Decoding the Signals

Recognizing Signs of Violent Extremism and Taking Action

If you need support after reading this page, please visit our sister website at for additional resources.

What's Violent Extremism?

Violent Extremism is when people support or advocate for using violence to achieve their goals. The reasons for such violence are multifaceted and do not always stem from devotion to an extreme ideology. Online radicalization, social alienation, and untreated mental health challenges are some of the many factors that can contribute to a deeper level of extremism and an escalation to violence.

Signs to Look Out For

Extremist violence isn’t a snap decision. Friends and loved ones often see warning signs long before an attack happens. There is no one thing that can predict who might resort to violence, but a few warning signs include:

Suddenly distancing themselves from friends or family, especially those who don’t share their political or religious views.

Growing levels of anger and hostility, especially when talking about their beliefs.

Changing Speech
Using hate speech or other words, memes, or symbols that promote hostility or violence against another group based on characteristics like race, ethnicity, religion, gender, or sexual orientation. 

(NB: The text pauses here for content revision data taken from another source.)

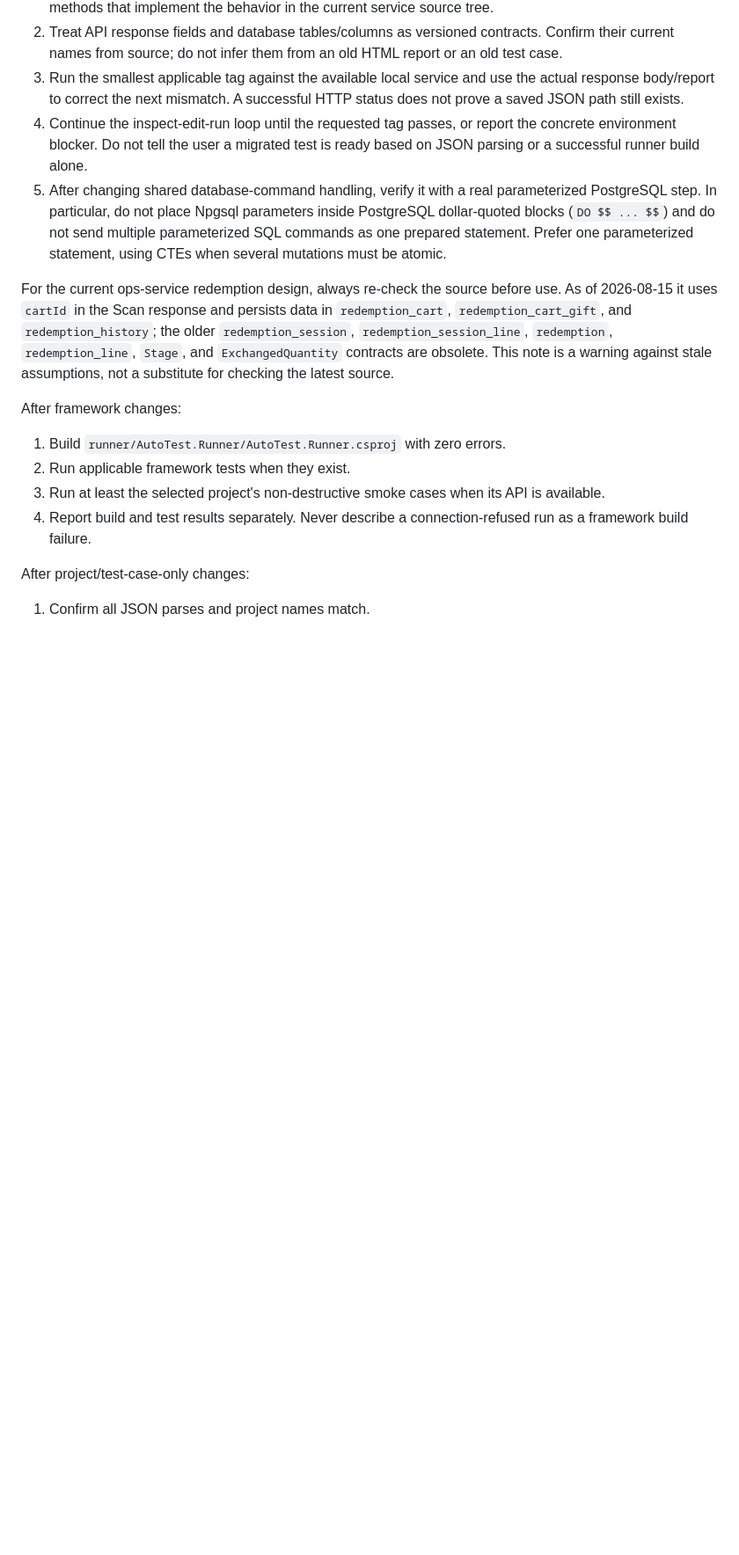
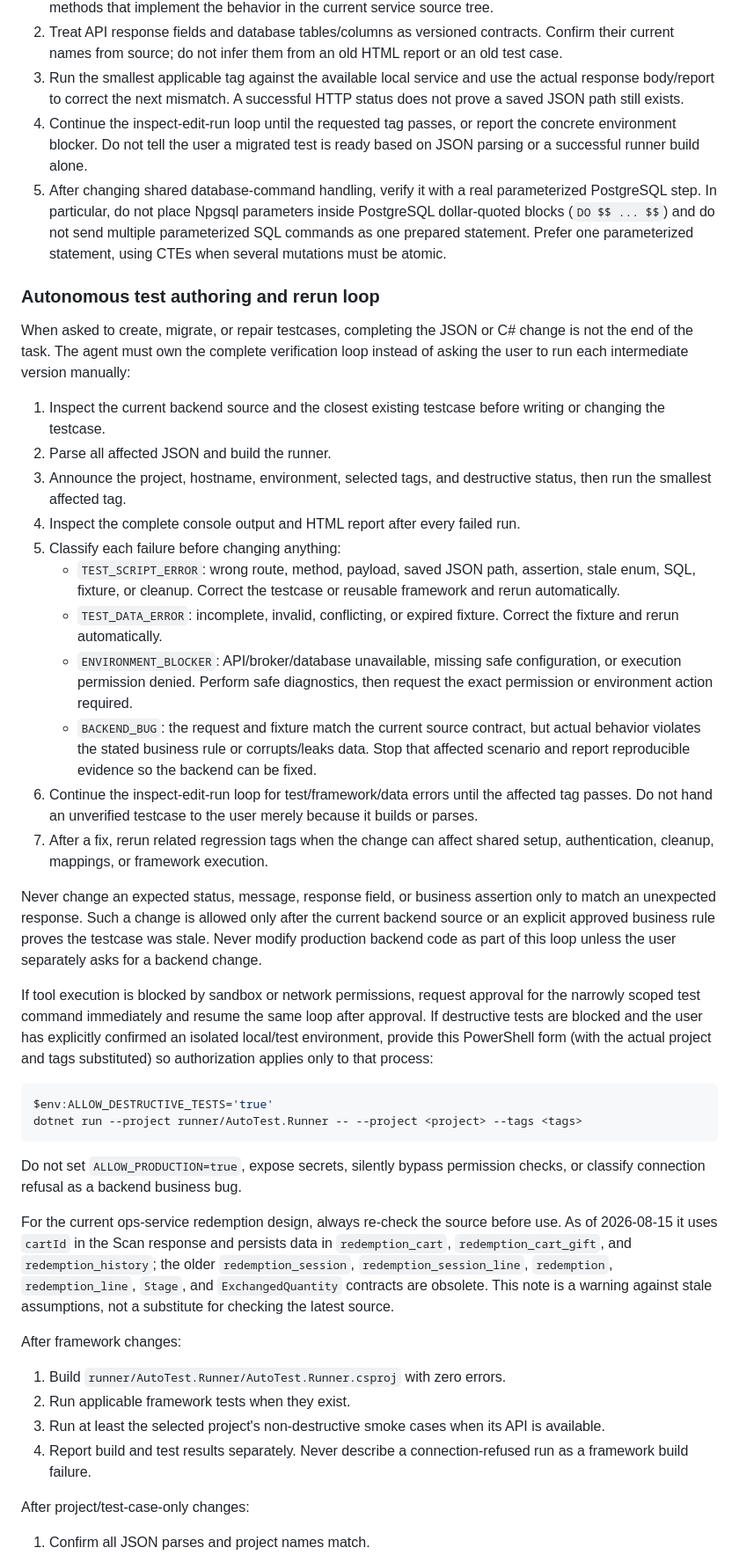
Before and after one commit to Quanghau123/Tool-QC, a Markdown page: CLAUDE.md, the part around the change. Shown at 88% size. GitHub-like rendering; blank space fills up the shorter version.

Commit message:
feat: automate testcase verification and organize reports
- organize HTML reports by project and testcase source group
- store multi-group runs under the _combined directory
- track testcase source directories in the shared contract
- add framework coverage for source-group detection
- document the autonomous inspect, fix, and rerun workflow
- classify failures as test script, test data, environment, or backend issues
- require automatic reruns for testcase and fixture failures
- stop with reproducible evidence when a backend defect is confirmed
- document scoped permission handling for destructive test runs

````diff
--- a/CLAUDE.md
+++ b/CLAUDE.md
@@ -196,6 +196,57 @@ Before editing the test:
    multiple parameterized SQL commands as one prepared statement. Prefer one
    parameterized statement, using CTEs when several mutations must be atomic.
 
+### Autonomous test authoring and rerun loop
+
+When asked to create, migrate, or repair testcases, completing the JSON or C#
+change is not the end of the task. The agent must own the complete verification
+loop instead of asking the user to run each intermediate version manually:
+
+1. Inspect the current backend source and the closest existing testcase before
+   writing or changing the testcase.
+2. Parse all affected JSON and build the runner.
+3. Announce the project, hostname, environment, selected tags, and destructive
+   status, then run the smallest affected tag.
+4. Inspect the complete console output and HTML report after every failed run.
+5. Classify each failure before changing anything:
+   - `TEST_SCRIPT_ERROR`: wrong route, method, payload, saved JSON path,
+     assertion, stale enum, SQL, fixture, or cleanup. Correct the testcase or
+     reusable framework and rerun automatically.
+   - `TEST_DATA_ERROR`: incomplete, invalid, conflicting, or expired fixture.
+     Correct the fixture and rerun automatically.
+   - `ENVIRONMENT_BLOCKER`: API/broker/database unavailable, missing safe
+     configuration, or execution permission denied. Perform safe diagnostics,
+     then request the exact permission or environment action required.
+   - `BACKEND_BUG`: the request and fixture match the current source contract,
+     but actual behavior violates the stated business rule or corrupts/leaks
+     data. Stop that affected scenario and report reproducible evidence so the
+     backend can be fixed.
+6. Continue the inspect-edit-run loop for test/framework/data errors until the
+   affected tag passes. Do not hand an unverified testcase to the user merely
+   because it builds or parses.
+7. After a fix, rerun related regression tags when the change can affect shared
+   setup, authentication, cleanup, mappings, or framework execution.
+
+Never change an expected status, message, response field, or business assertion
+only to match an unexpected response. Such a change is allowed only after the
+current backend source or an explicit approved business rule proves the testcase
+was stale. Never modify production backend code as part of this loop unless the
+user separately asks for a backend change.
+
+If tool execution is blocked by sandbox or network permissions, request approval
+for the narrowly scoped test command immediately and resume the same loop after
+approval. If destructive tests are blocked and the user has explicitly confirmed
+an isolated local/test environment, provide this PowerShell form (with the actual
+project and tags substituted) so authorization applies only to that process:
+
+```powershell
+$env:ALLOW_DESTRUCTIVE_TESTS='true'
+dotnet run --project runner/AutoTest.Runner -- --project <project> --tags <tags>
+```
+
+Do not set `ALLOW_PRODUCTION=true`, expose secrets, silently bypass permission
+checks, or classify connection refusal as a backend business bug.
+
 For the current ops-service redemption design, always re-check the source before
 use. As of 2026-08-15 it uses `cartId` in the Scan response and persists data in
 `redemption_cart`, `redemption_cart_gift`, and `redemption_history`; the older
````
Also changed, not shown: README.md (+6 -0 lines).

Using private browsers online and/or making attempts to hide things from loved ones.

Group Ties
Hanging out with new friends or organizations pushing violence. Sometimes this is exclusively online.

Sense of Injustice or Having Grievances 
Believing they've been wronged in some way, whether real or imagined.

Emotional Vulnerability
Struggling with feelings of anxiety, depression, or extreme loneliness.

Obsessed with the Past 
Having a sudden interest in past violent attacks, historical conflicts, genocides, or the people who committed such violence.

Craving Purpose
Looking for belonging or purpose through involvement in extremist groups or beliefs. 


What do I do if I see warning signs?

Discovering that a loved one may be showing signs of escalating toward violence can be a very distressing and challenging experience. As someone who cares deeply about their well-being, it's natural to feel worried, confused, and unsure of what to do.

It's important to know that seeking help or support shows your concern; it’s not the same as passing judgment.

The CCC's program DEEP is here to help and you can contact us anytime. 

Tips for Helping a Loved One

Create a Private Space

Talking to your loved one about your concerns requires a lot of sensitivity and thoughtful communication. Choose a time and place where you both feel comfortable and safe. If the conversation is happening virtually, it might be best to express your concerns in private messages instead of in public-facing comment sections. 


Be Curious, Not Confrontational

Arguing with your loved one will not change their minds. In fact, if they feel mocked or belittled they may double down on their beliefs. Don’t start off by condemning their beliefs or trying to prove them wrong. Instead, try to get them to open up about how they came to believe what they believe. It’s crucial to listen actively, validating their feelings and creating a space where they feel heard and understood. Hateful beliefs can sometimes arise from feelings like fear, helplessness, and loneliness. Conspiracy theories and extremist messaging can provide a kind of comfort to those who believe them, temporarily alleviating those feelings. Encourage your loved one to share their thoughts and concerns without fear of judgment or criticism.


Show Them You Care

Express your feelings using "I" statements, emphasizing your care and worry for their well-being. Make it clear that you love them, respect them, and want to work toward a better future together. Encourage them to seek help from a DEEP specialist or other trained mental health professional who can help them face uncomfortable emotions or difficult situations.


Stay Connected

Understand that it takes time to change beliefs. One conversation is not likely to change your loved one’s mind, but by continuing to show empathy and listening without judgment, you can help them shift their perspective little by little. Try to stay involved in your loved one’s life. Plan activities together and keep them focused on shared interests or happy memories outside of their extremist beliefs.

If you believe your loved one's behavior poses an immediate risk to themselves or others, don't hesitate to reach out to 911 for local law enforcement or for 988 the suicide crisis hotline. These services can help ensure the safety and well-being of everyone involved.


Take Care of Yourself

Supporting someone consumed by hate or anger can take a toll on your own well-being. Remember to take care of yourself. Set limits with your loved one if they are not showing you the same respect you are giving them. It’s okay to walk away from a difficult conversation if you feel yourself getting angry or overwhelmed. Reach out to trusted friends, family members, or your local county mental health center for support if you need it.

For more information, please visit our sister website at There you will find resources and guidance for helping you talk to friends and loved ones who might be on the path toward extremism.